* [GIVEN DATA]
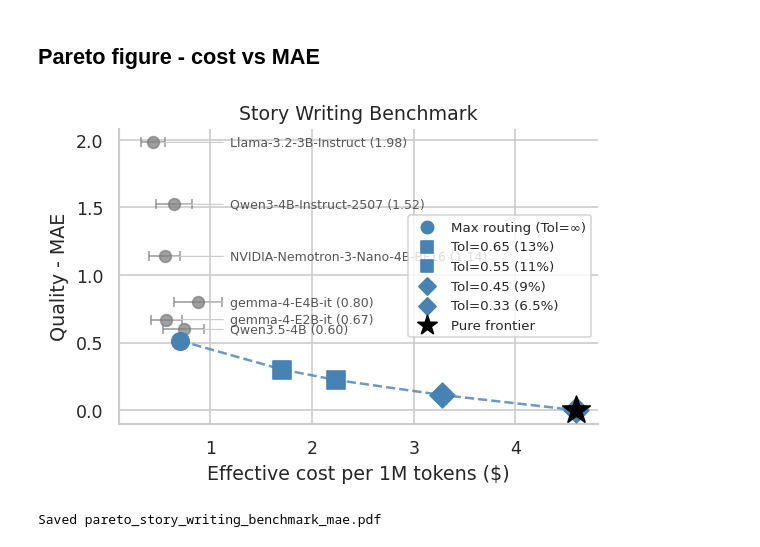
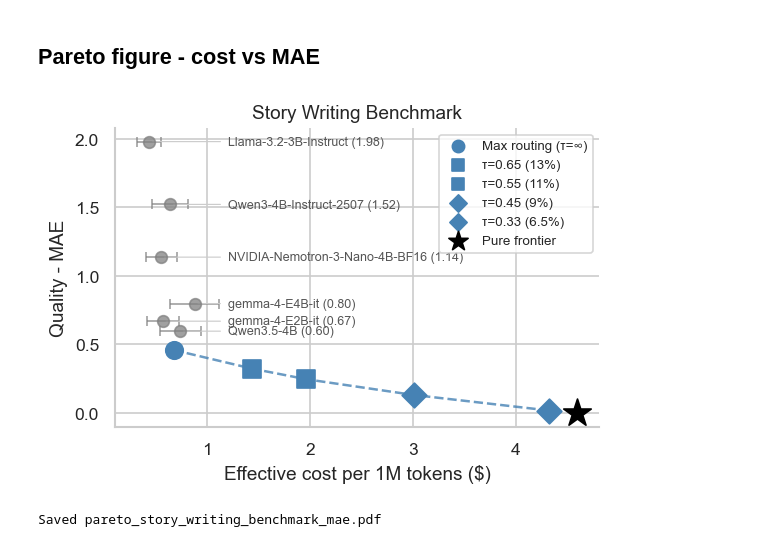
Before and after one commit to JaeHyun-Cha-00/MCP-LLM-as-Judge, a Jupyter notebook: story_writing_benchmark/notebooks/03_mojo.ipynb, the cells around one changed output. Saved outputs shown, nothing was run; the diff lists cells and outputs as text; code cells hidden in the pictures.

Commit message:
Filtering Deleted

```diff
--- a/story_writing_benchmark/notebooks/03_mojo.ipynb
+++ b/story_writing_benchmark/notebooks/03_mojo.ipynb
@@ -276,14 +244,10 @@ for m in evaluator_names:
 # %%
 # SWB score range 0–5; thresholds as fractions of range
-THRESHOLDS = [("Max routing (Tol=∞)", float("inf")),
-              ("Tol=0.65 (13%)", 0.65),
-              ("Tol=0.55 (11%)", 0.55),
-              ("Tol=0.45 (9%)",  0.45),
-              ("Tol=0.33 (6.5%)", 0.33)]
-
-# Restrict score/rho tables to Step-1-approved candidates
-score_cand = score_table[CANDIDATE_MODELS] if CANDIDATE_MODELS else score_table.iloc[:, :0]
-rho_cand   = rho_table[CANDIDATE_MODELS]   if CANDIDATE_MODELS else rho_table.iloc[:, :0]
+THRESHOLDS = [("Max routing (τ=∞)", float("inf")),
+              ("τ=0.65 (13%)", 0.65),
+              ("τ=0.55 (11%)", 0.55),
+              ("τ=0.45 (9%)",  0.45),
+              ("τ=0.33 (6.5%)", 0.33)]
 
 mojo_rows    = []
 routing_maps = {}
@@ -292,13 +256,11 @@ for label, tau in THRESHOLDS:
     rubric_costs, rubric_maes, rubric_rhos, n_escalated = [], [], [], 0
     routing_map = {}
     for rubric in ALL_CATEGORIES:
-        # Step 1 + Step 2 filter: eligible models with ucb_mae ≤ Tol AND ρ ≥ RHO_MIN
         eligible = []
         for model in CANDIDATE_MODELS:
-            ucb = score_cand.loc[rubric, model]
-            rho = rho_cand.loc[rubric, model]
-            if ucb <= tau and (not pd.isna(rho)) and rho >= RHO_MIN:
-                eligible.append((ucb, model))   # sort by best MAE (paper: "best evaluator")
+            ucb = score_table.loc[rubric, model]
+            if ucb <= tau:
+                eligible.append((ucb, model))
 
         if not eligible:
             rubric_costs.append(CLAUDE_BLENDED)
@@ -311,7 +273,7 @@ for label, tau in THRESHOLDS:
             _, model = eligible[0]
             rubric_costs.append(MODEL_COST.get(model, CLAUDE_BLENDED))
             rubric_maes.append(float(cat_mae.loc[rubric, model]))
-            rubric_rhos.append(float(rho_cand.loc[rubric, model]))
+            rubric_rhos.append(float(rho_table.loc[rubric, model]))
             routing_map[rubric] = model
 
     routing_maps[label] = routing_map
@@ -410,7 +372,7 @@ print(f"  → One-time calibration cost is ~{cal_cost_mid / (mojo_no_fb_savings
 ## Pareto figure - cost vs MAE
 # %%
 # Pareto figure - actual cost ($/1M) on x-axis
-FIGURES_DIR = Path("../../neurips_paper2/figures")
+FIGURES_DIR = Path("../figures")
 
 # Compute overall MAE per model from errors
 model_mae = (
@@ -446,34 +408,34 @@ for (_, row), ly in zip(model_info.iterrows(), label_ys):
         fontsize=7.5, color="#555", ha="left", va="center",
         arrowprops=dict(arrowstyle="-", color="#ccc", lw=0.7),
     )
 
 # --- MOJO operating points ---
 marker_map = ["o", "s", "s", "D", "D"]
 mojo_sorted = mojo_df.sort_values("blended_cost").reset_index(drop=True)
 ax.plot(mojo_sorted["blended_cost"], mojo_sorted["realized_mae"],
         "--", color="steelblue", lw=1.5, alpha=0.8, zorder=2)
 
 for i, row in mojo_sorted.iterrows():
     ax.scatter(row["blended_cost"], row["realized_mae"],
                s=110, marker=marker_map[i], color="steelblue", zorder=4,
                label=row["label"])
 
 # --- Pure frontier ---
 ax.scatter(CLAUDE_BLENDED, 0, marker="*", s=300, color="black", zorder=5,
            label="Pure frontier")
 
 ax.set_xlabel("Effective cost per 1M tokens ($)")
 ax.set_ylabel("Quality - MAE")
 ax.set_title("Story Writing Benchmark")
 ax.legend(fontsize=8, frameon=True, markerscale=0.7)
 sns.despine()
 plt.tight_layout()
 plt.savefig(FIGURES_DIR / "pareto_story_writing_benchmark_mae.pdf", bbox_inches="tight")
 plt.savefig(FIGURES_DIR / "pareto_story_writing_benchmark_mae.png", dpi=150, bbox_inches="tight")
 plt.show()
 print("Saved pareto_story_writing_benchmark_mae.pdf")
 # %% [output]
-[figure, old version]
+[figure, new version]
 Saved pareto_story_writing_benchmark_mae.pdf
 # %%
 # Pareto figure - Spearman ρ on y-axis
```
Also changed, not shown: parts of 5 cells of this notebook, 9 other files.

* [PROBLEM DESCRIPTION] Say how many lines above contain "append", and give no words besides the number.

* [TASK SOLUTION] 7